We can’t know the intentions behind this filter, but we can know how the social media app’s option to superimpose stereotypical Asian features, or “yellowface,” onto peoples’ faces made many of their Asian and Asian-American users feel.
Mocked. Minimized. Singled out. Othered. Shamed.
In a statement to The Guardian, Snapchat said the “anime-inspired lens” has been removed and wouldn’t be put back into circulation, adding that “lenses are meant to be playful and never to offend.”
A removal and apology is a great step. We’ve made many missteps in our own diversity and inclusivity journey, and it feels good to acknowledge them and learn from them.
But what happens following Snapchat’s apology?
Only four months ago, the company released another racially problematic filter that superimposed Bob Marley dreadlocks and what many users described as a “digital blackface” on photos. These matters of race, diversity, and inclusion are ones that we’re all doing our best to navigate as we build products supported by a worldwide audience. We empathize with the Snapchat team; we’ve made mistakes at Buffer, too.
As fellow product makers, we acknowledge the hard work that the Snapchat team has done to build a product loved by millions. They all wake up every day trying to build something people love and will be excited by.
And having done so — having built a product with velocity and relevance — they’ve inevitably gained new responsibilities.
Those who are privileged enough to build our social media platforms have a hand in shaping our culture — for better or worse.
In an essay at The Atlantic, associate editor Robinson Meyer introduces an important responsibility held by the influential apps within the tech scene:
You are a small though extraordinarily wealthy technology company, afloat in a sea filled with other such companies. Some are larger than you, and some are wealthier. People in your industry use language that touches on noble virtues and planet-wide connection. But in practice, you profit from a society layered with different kinds of oppression and discrimination. You have to decide how to use your wealth and power in a world that consistently falls short. What is your duty?
One approach to this problem might be: Do no harm.
Snapchat is one of the most popular social networks in the world and is especially popular with young people ages 18–34. This gives the app an incredible amount of opportunity for shaping cultural norms and attitudes. It’s hard to reconcile that opportunity with filters like “yellowface” that normalize racism and othering, creating a climate of more division and less empathy.
Within the lens of social media, these outcomes of division run counter to our mission at Buffer. We seek to help people achieve a greater voice on social media. We believe that social media builds connections, encourages expression, and expands our world. Social media, for us, exists to bring people together, not drive people away.
As a social media tool, Snapchat has so much promise and we’ve enjoyed getting to know it. We have built a community there that we love.
But diversity and inclusion are not optional for us—they’re imperative. We want to align ourselves with people and companies working toward the positive change we envision social media making in our world.
We understand fully why users might delete Snapchat, and we support their decision.
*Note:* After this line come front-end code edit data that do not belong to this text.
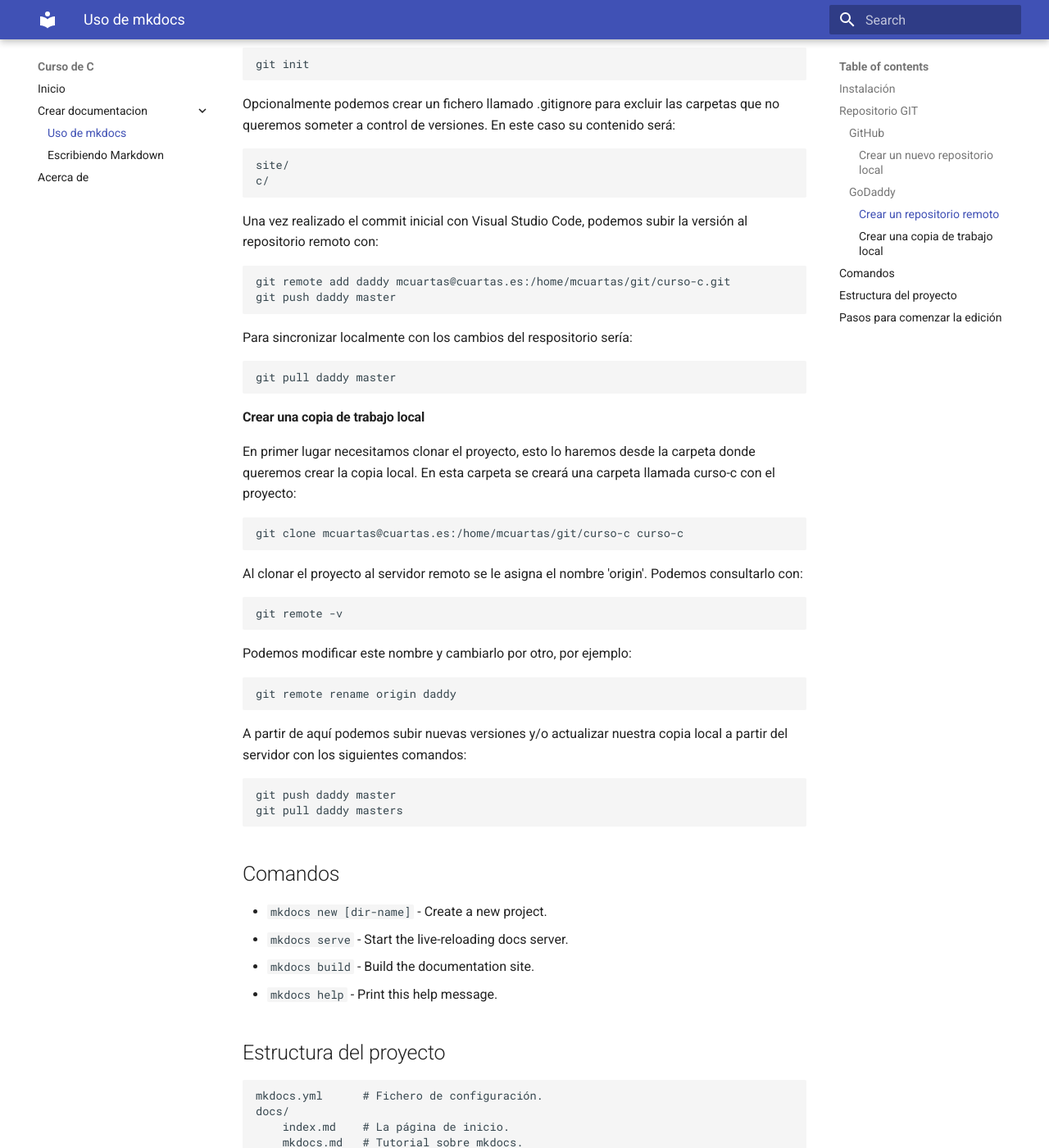
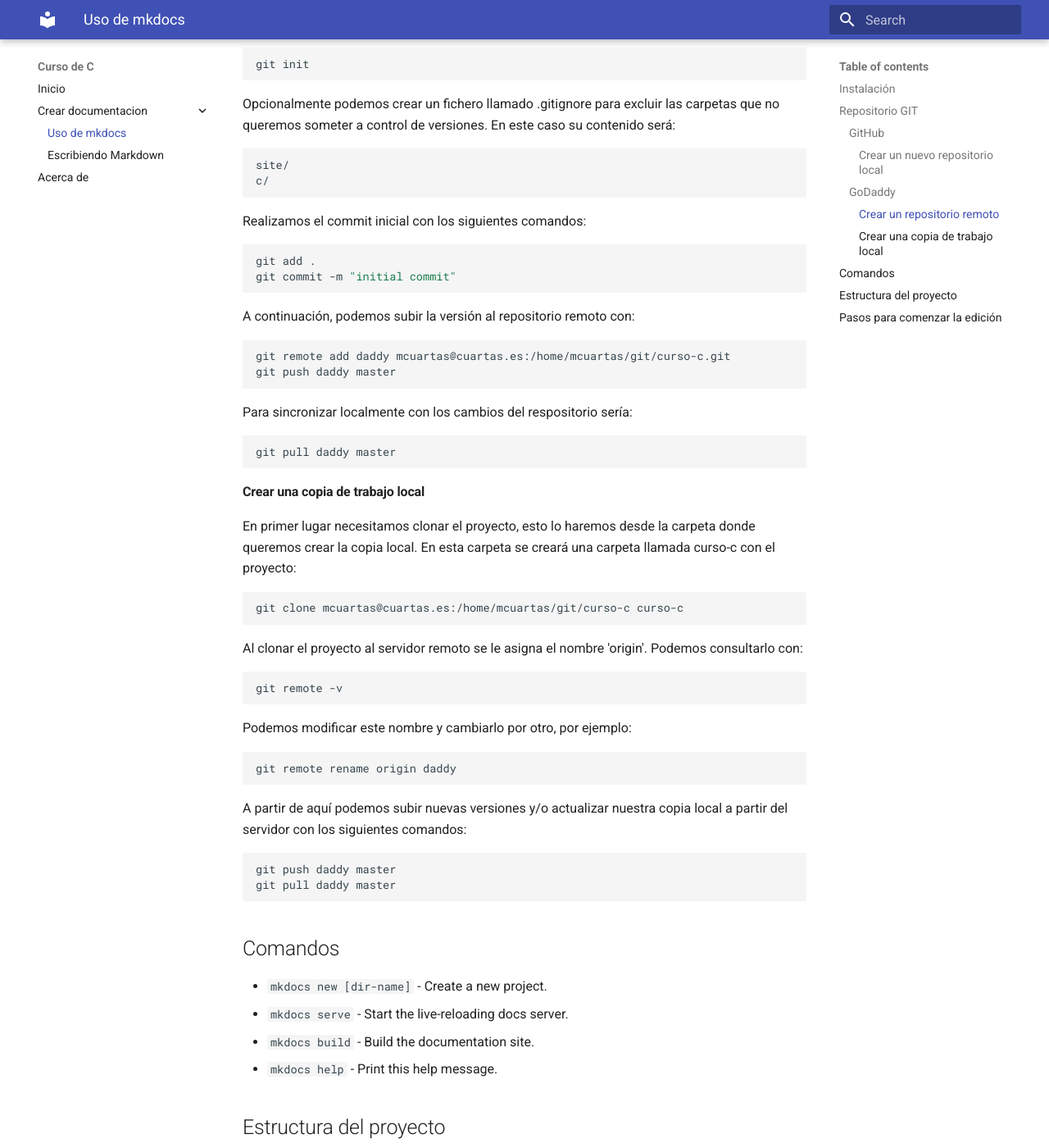
Before and after one commit to mcuartas/curso-c, an MkDocs documentation site: the page built from docs/mkdocs.md, in a window 1280 px wide and 1400 px high, scrolled down 2082 px. Shown: the whole window at 82% size. Built offline with MkDocs 1.6.1 and Material for MkDocs 9.7.7, drawn with Linux system fonts in a browser that asks for light colours; comment, search, counter and statistics services are not loaded; old or Windows-style settings are respelled for this version of MkDocs.

Commit message:
readme additions

```diff
--- a/docs/mkdocs.md
+++ b/docs/mkdocs.md
@@ -91,7 +91,13 @@ Opcionalmente podemos crear un fichero llamado .gitignore para excluir las carpe
 	site/
 	c/
 
-Una vez realizado el commit inicial con Visual Studio Code, podemos subir la versión al repositorio remoto con:
+Realizamos el commit inicial con los siguientes comandos:
+
+	:::bash
+	git add .
+	git commit -m "initial commit"
+
+A continuación, podemos subir la versión al repositorio remoto con:
 
 	:::bash
 	git remote add daddy mcuartas@cuartas.es:/home/mcuartas/git/curso-c.git
@@ -123,7 +129,7 @@ A partir de aquí podemos subir nuevas versiones y/o actualizar nuestra copia lo
 
 	:::bash
 	git push daddy master
-	git pull daddy masters
+	git pull daddy master
 
 ## Comandos
 
```
Also changed, not shown: README.md (+2 -0 lines).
For those those who wish to stay, we respect your decision as well. At Buffer, we’ll be taking a leave of absence to reflect and determine the right path forward. As always, our decision is not the “right” one—our values are a guide for us but aren’t intended to be prescriptive for others.
We truly believe that people and companies can evolve and grow in their understanding of diversity and inclusion. We’re all still learning ourselves.
We’re hopeful that this will be Snapchat’s path, and we would be excited to aid their journey in any way we might be able to.